noticed it a while back. It looks like it is growing
back, but I recently noticed balding on other parts of his
body. Should I be concerned or could this pass? I
have no money to take him to the vet–that is why
I’m asking. He’s not sick from what I can
tell. His behavior has not changed.
Los Angeles, CA
There are many syndromes that can cause cats or dogs to lose hair. Some, such as issues with over-grooming, are relatively benign and harmless. Others, like infestation with certain mites or ringworm, can be more serious and uncomfortable. Ringworm can even be spread to people. And sometimes, hair loss can be a symptom of serious diseases such as cancer, thyroid disease, or metabolic problems.
However, in my practice, allergies are by far the most common cause of hair loss in pets. I can comfortably say that, among my patients, allergies cause more problems with hair loss than all of the other causes combined.
In people, allergies cause sneezing and hay fever. In pets, they most often cause skin problems.
Before I go any further, let me point out that the best thing for Scabbers would be a trip to the vet. That is the only way to ensure that nothing serious is going on.
But, if he truly seems healthy, and hasn’t had changes to his appetite, thirst, or weight, then the most likely thing happening is allergies.
If you have allergies, or know someone who does, you know that allergies are very frustrating. And there are millions of plants, foods, pollens, spores, and insects out there that can cause them.
But for pets, especially in Los Angeles, one culprit stands above all others: fleas. Flea bites are incredibly irritating to sensitive pets. And you don’t have to see fleas for them to be causing problems. For many pets, one or two bites a month is enough to cause problems.
So, if you truly can’t take Scabbers to the vet, I recommend that you apply Advantage or Frontline to all of your pets. If you do it regularly for several months, you will minimize the impact of fleas.
Do not use cheaper lookalike or imitation products. They don’t work as well, and some are very dangerous to cats.
I can’t even begin to count the number of pets I know (including those who didn’t “have fleas”), whose skin problems went away after a few months of consistent flea control.

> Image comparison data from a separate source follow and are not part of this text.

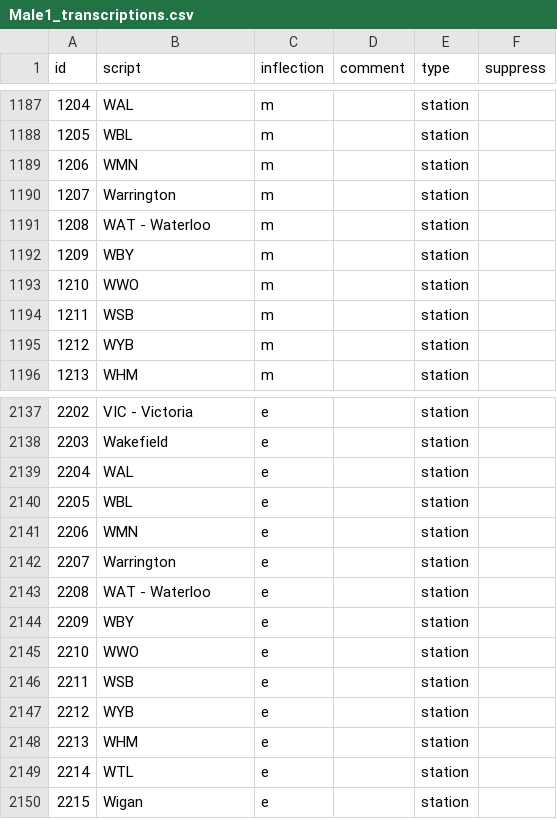
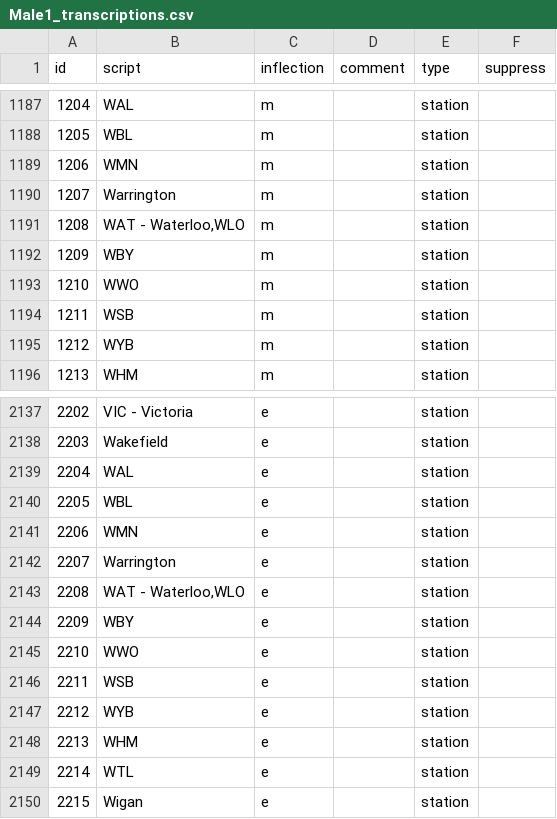
Before and after one commit to Rail-Announcements/ketech-llpa-announcements, a CSV file: Male1_transcriptions.csv, drawn as a sheet; only a part is shown, gaps mark what is left out.

```diff
--- a/Male1_transcriptions.csv
+++ b/Male1_transcriptions.csv
@@ -1190,3 +1190,3 @@ id,script,inflection,comment,type,suppress
 1207,Warrington,m,,station,
-1208,WAT - Waterloo,m,,station,
+1208,"WAT - Waterloo,WLO",m,,station,
 1209,WBY,m,,station,
@@ -2142,3 +2142,3 @@ id,script,inflection,comment,type,suppress
 2207,Warrington,e,,station,
-2208,WAT - Waterloo,e,,station,
+2208,"WAT - Waterloo,WLO",e,,station,
 2209,WBY,e,,station,
```
Also changed, not shown: Female1_transcriptions.csv.
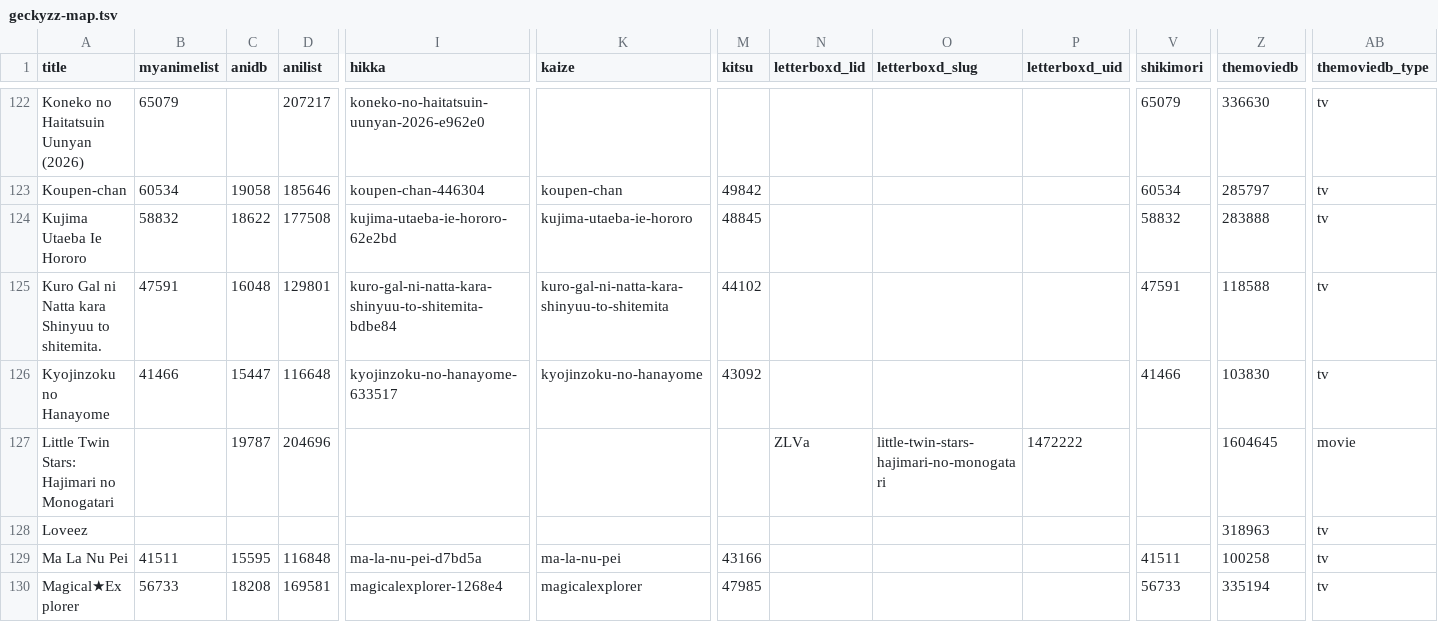
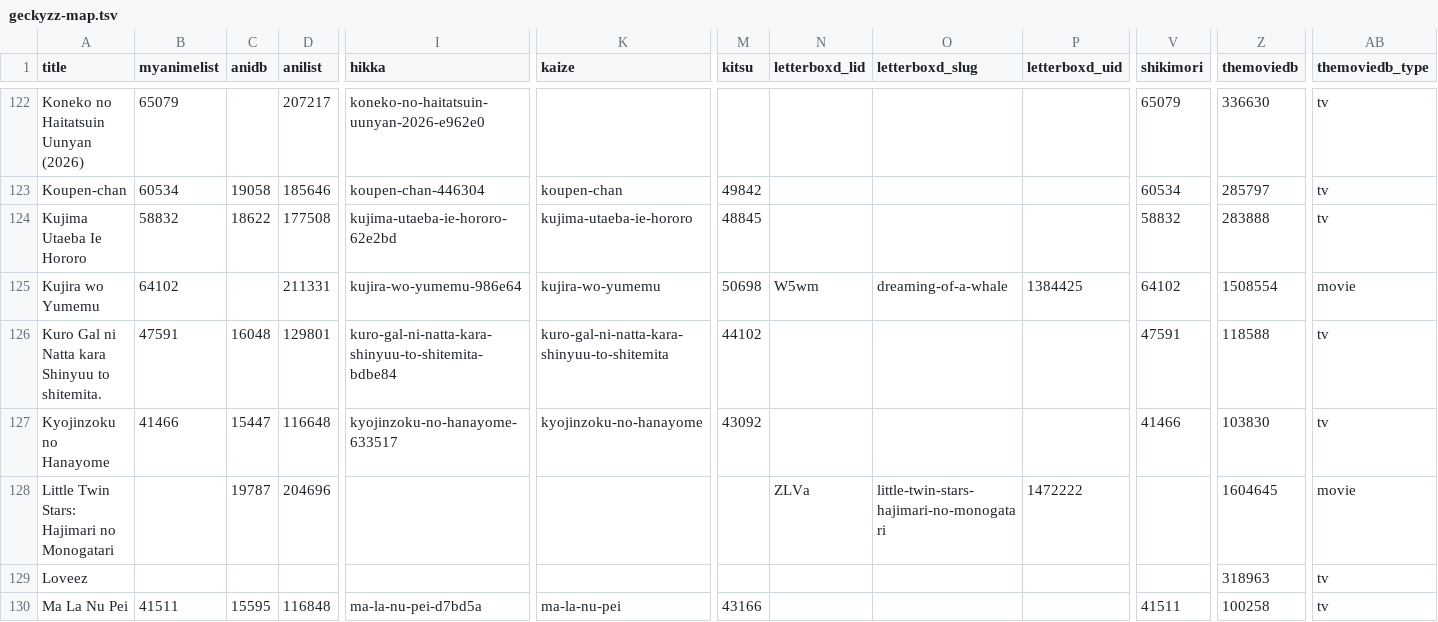
Before and after one commit to nattadasu/animeApi, a TSV file: database/raw/geckyzz-map.tsv, drawn as a sheet; only a part is shown, gaps mark what is left out; the shorter side is filled out with more unchanged rows; rows hold the shown columns only; the diff names each change by its address in the sheet, - before the commit and + after, or states it on an @@ line.

```diff
--- a/database/raw/geckyzz-map.tsv
+++ b/database/raw/geckyzz-map.tsv
+row 125: Kujira wo Yumemu | 64102 |  | 211331 | kujira-wo-yumemu-986e64 | kujira-wo-yumemu | 50698 | W5wm | dreaming-of-a-whale | 1384425 | 64102 | 1508554 | movie
```
Also changed, not shown: database/raw/.downloader.tsv, 13 other files.
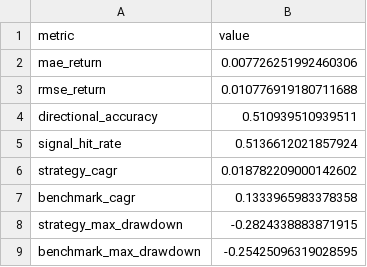
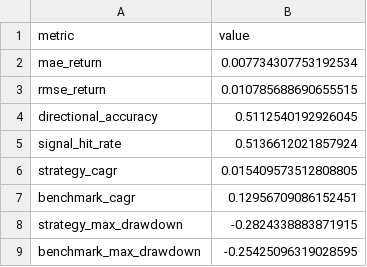
Before and after one commit to rbarrios815/rfup-public-market-signal-lab, a CSV file: docs/data/backtest.csv, drawn as a sheet.

```diff
--- a/docs/data/backtest.csv
+++ b/docs/data/backtest.csv
@@ -1,8 +1,8 @@
 metric,value
-mae_return,0.007726251992460306
-rmse_return,0.010776919180711688
-directional_accuracy,0.510939510939511
+mae_return,0.007734307753192534
+rmse_return,0.010785688690655515
+directional_accuracy,0.5112540192926045
 signal_hit_rate,0.5136612021857924
-strategy_cagr,0.018782209000142602
-benchmark_cagr,0.1333965983378358
+strategy_cagr,0.015409573512808805
+benchmark_cagr,0.12956709086152451
 strategy_max_drawdown,-0.2824338883871915
```
Also changed, not shown: docs/data/ablation.csv, docs/data/benchmarks.csv, 4 other files.
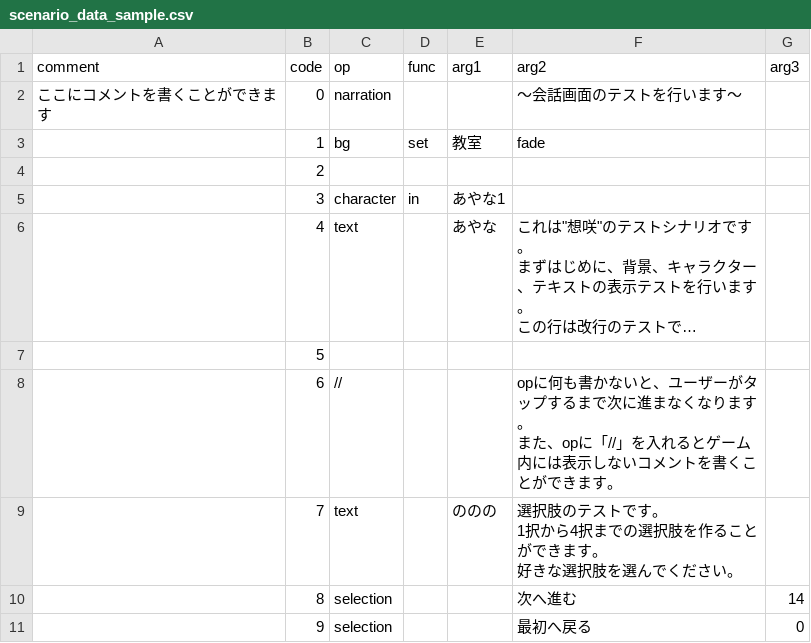
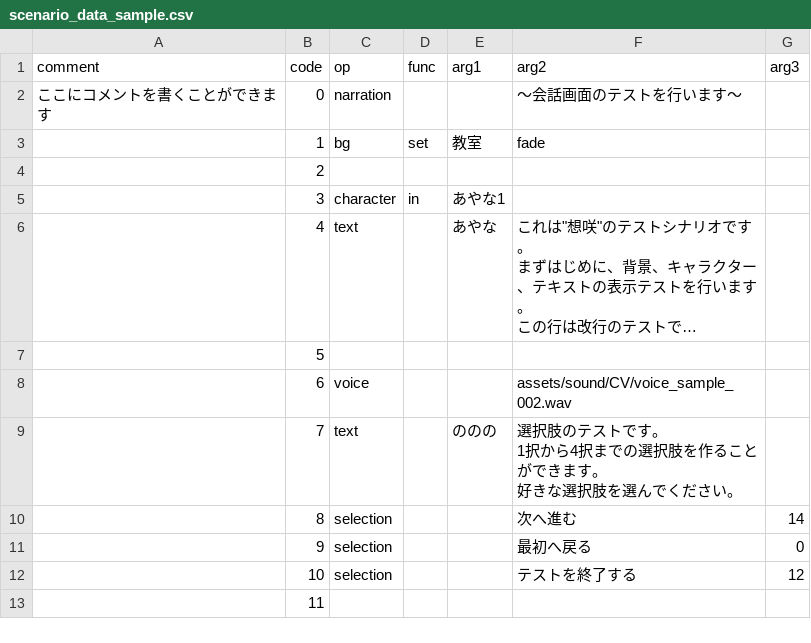
Before and after one commit to W-sharp-TCU/sosaku, a CSV file: assets/text/ScenarioData/ChapterTest/scenario_data_sample.csv, drawn as a sheet; only a part is shown; the shorter side is filled out with more unchanged rows; long unchanged cells end in ….

```diff
--- a/assets/text/ScenarioData/ChapterTest/scenario_data_sample.csv
+++ b/assets/text/ScenarioData/ChapterTest/scenario_data_sample.csv
@@ -10,4 +10,3 @@
 ,5,,,,,
-,6,//,,,"opに何も書かないと、ユーザーがタップするまで次に進まなくなります。
-また、opに「//」を入れるとゲーム内には表示しないコメントを書くことができます。",
+,6,voice,,,assets/sound/CV/voice_sample_002.wav,
 ,7,text,,ののの,"選択肢のテストです。
```
Also changed, not shown: 2 other files.
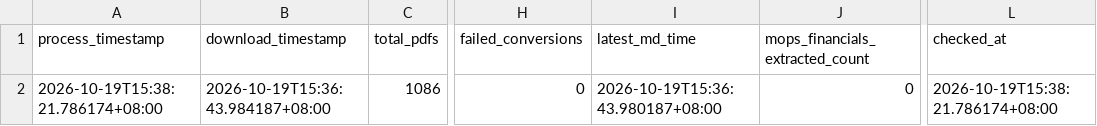
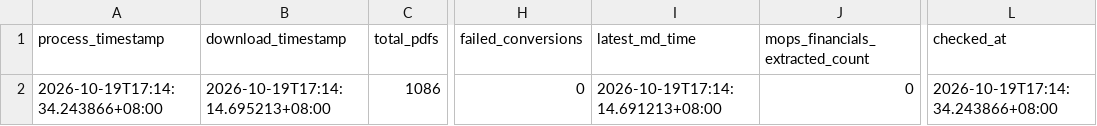
Before and after one commit to wenchiehlee-investment/MOPS, a CSV file: data/reports/mops_health_summary.csv, drawn as a sheet; only a part is shown, gaps mark what is left out; the diff names each change by its address in the sheet, - before the commit and + after, or states it on an @@ line.

```diff
--- a/data/reports/mops_health_summary.csv
+++ b/data/reports/mops_health_summary.csv
-A2 (process_timestamp): 2026-10-19T15:38:21.786174+08:00
+A2 (process_timestamp): 2026-10-19T17:14:34.243866+08:00
-B2 (download_timestamp): 2026-10-19T15:36:43.984187+08:00
+B2 (download_timestamp): 2026-10-19T17:14:14.695213+08:00
-I2 (latest_md_time): 2026-10-19T15:36:43.980187+08:00
+I2 (latest_md_time): 2026-10-19T17:14:14.691213+08:00
-L2 (checked_at): 2026-10-19T15:38:21.786174+08:00
+L2 (checked_at): 2026-10-19T17:14:34.243866+08:00
```
Also changed, not shown: data/reports/mops_matrix_latest.csv.
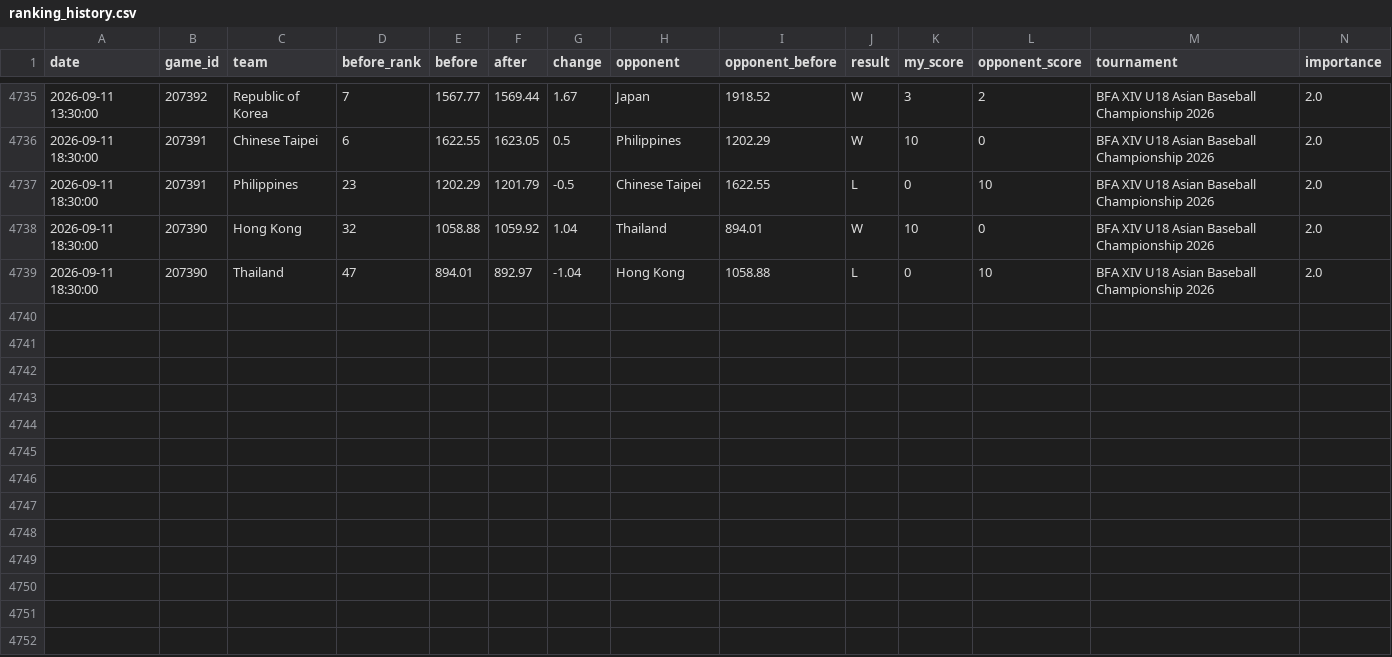
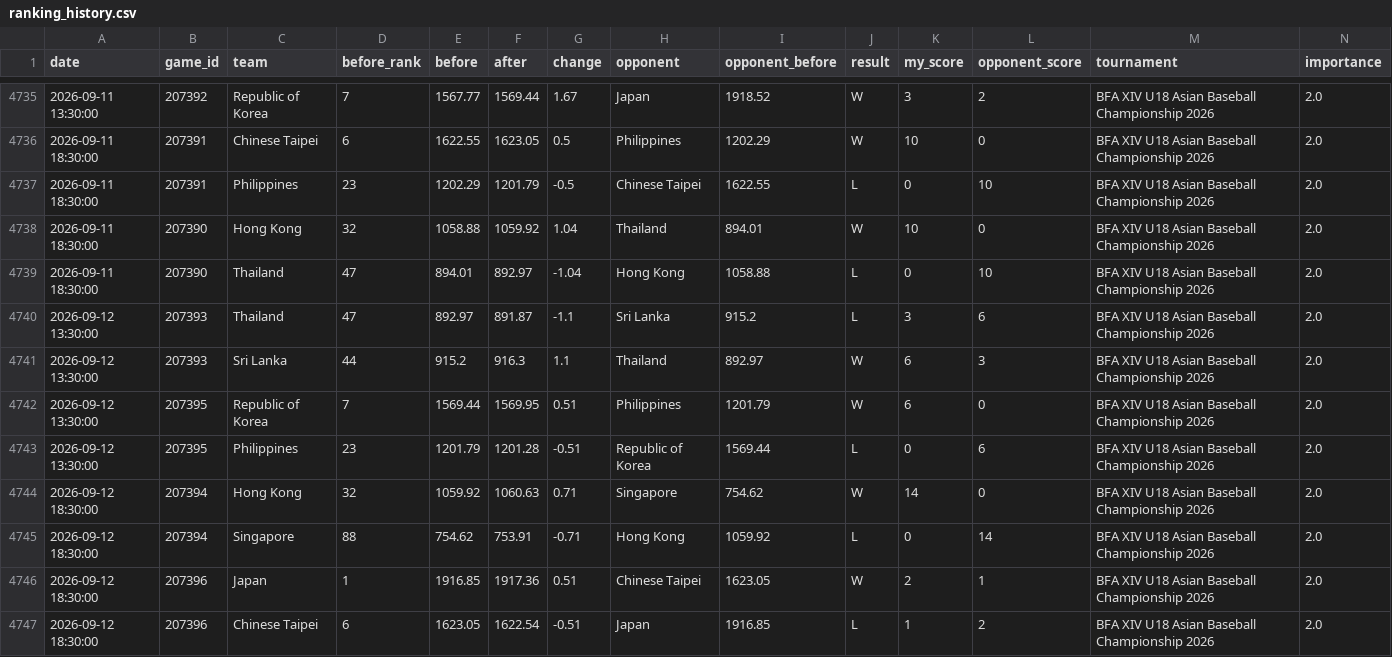
Before and after one commit to cafei-n/baseball_world, a CSV file: data/ranking_history.csv, drawn as a sheet; only a part is shown, gaps mark what is left out; rows hold the shown columns only; the diff names each change by its address in the sheet, - before the commit and + after, or states it on an @@ line.

```diff
--- a/data/ranking_history.csv
+++ b/data/ranking_history.csv
+row 4740: 2026-09-12 13:30:00 | 207393 | Thailand | 47 | 892.97 | 891.87 | -1.1 | Sri Lanka | 915.2 | L | 3 | 6 | BFA XIV U18 Asian Baseball Championship 2026 | 2.0
+row 4741: 2026-09-12 13:30:00 | 207393 | Sri Lanka | 44 | 915.2 | 916.3 | 1.1 | Thailand | 892.97 | W | 6 | 3 | BFA XIV U18 Asian Baseball Championship 2026 | 2.0
+row 4742: 2026-09-12 13:30:00 | 207395 | Republic of Korea | 7 | 1569.44 | 1569.95 | 0.51 | Philippines | 1201.79 | W | 6 | 0 | BFA XIV U18 Asian Baseball Championship 2026 | 2.0
+row 4743: 2026-09-12 13:30:00 | 207395 | Philippines | 23 | 1201.79 | 1201.28 | -0.51 | Republic of Korea | 1569.44 | L | 0 | 6 | BFA XIV U18 Asian Baseball Championship 2026 | 2.0
+row 4744: 2026-09-12 18:30:00 | 207394 | Hong Kong | 32 | 1059.92 | 1060.63 | 0.71 | Singapore | 754.62 | W | 14 | 0 | BFA XIV U18 Asian Baseball Championship 2026 | 2.0
+row 4745: 2026-09-12 18:30:00 | 207394 | Singapore | 88 | 754.62 | 753.91 | -0.71 | Hong Kong | 1059.92 | L | 0 | 14 | BFA XIV U18 Asian Baseball Championship 2026 | 2.0
+row 4746: 2026-09-12 18:30:00 | 207396 | Japan | 1 | 1916.85 | 1917.36 | 0.51 | Chinese Taipei | 1623.05 | W | 2 | 1 | BFA XIV U18 Asian Baseball Championship 2026 | 2.0
+row 4747: 2026-09-12 18:30:00 | 207396 | Chinese Taipei | 6 | 1623.05 | 1622.54 | -0.51 | Japan | 1916.85 | L | 1 | 2 | BFA XIV U18 Asian Baseball Championship 2026 | 2.0
```
Also changed, not shown: data/ranking.csv, data/scraped_events.csv, 8 other files.
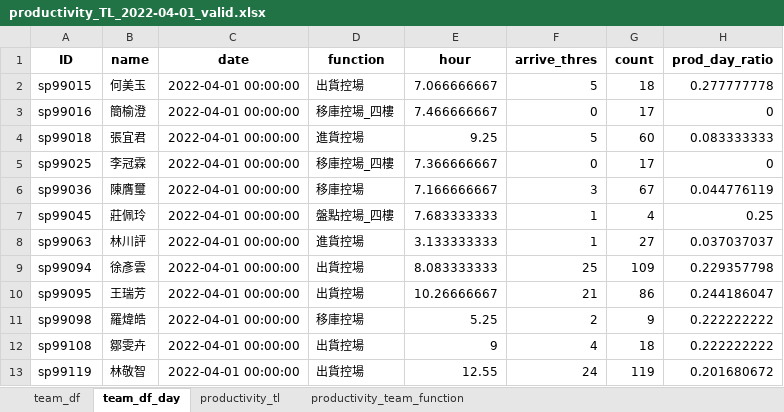
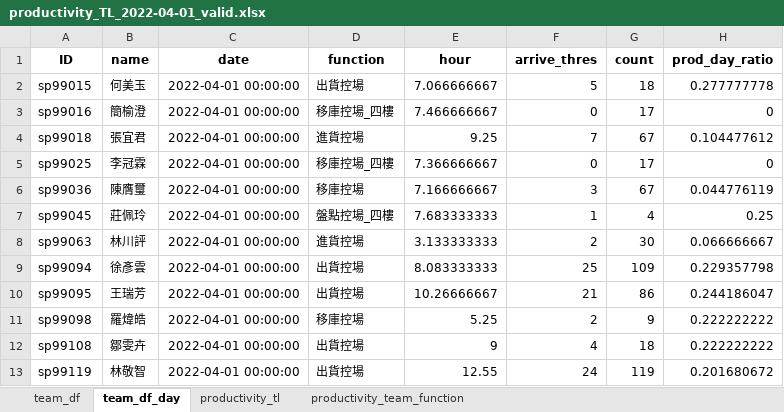
Before and after one commit to johnny890122/Incentive_prod, an Excel workbook: Output/April/productivity_TL_valid/productivity_TL_2022-04-01_valid.xlsx, sheet team_df_day, drawn as a sheet; values as stored, in another font and other column widths than the file's, no borders; the diff names each change by its address in the sheet, - before the commit and + after, or states it on an @@ line.

```diff
--- a/Output/April/productivity_TL_valid/productivity_TL_2022-04-01_valid.xlsx (sheet team_df_day)
+++ b/Output/April/productivity_TL_valid/productivity_TL_2022-04-01_valid.xlsx (sheet team_df_day)
-F4 (arrive_thres): 5
+F4 (arrive_thres): 7
-G4 (count): 60
+G4 (count): 67
-H4 (prod_day_ratio): 0.083333333
+H4 (prod_day_ratio): 0.104477612
-F8 (arrive_thres): 1
+F8 (arrive_thres): 2
-G8 (count): 27
+G8 (count): 30
-H8 (prod_day_ratio): 0.037037037
+H8 (prod_day_ratio): 0.066666667
```
Also changed, not shown: sheet team_df, sheet productivity_tl, sheet productivity_team_function, Input/IB_production_new/IB_production_2022-04-01_new.xlsx, Output/April/productivity_TL/productivity_TL_2022-04-01.xlsx, 27 other files.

But, if Scabbers is still having problems after you have implemented this protocol, or if any other symptoms develop at any time, you will have only one choice left: go to the vet.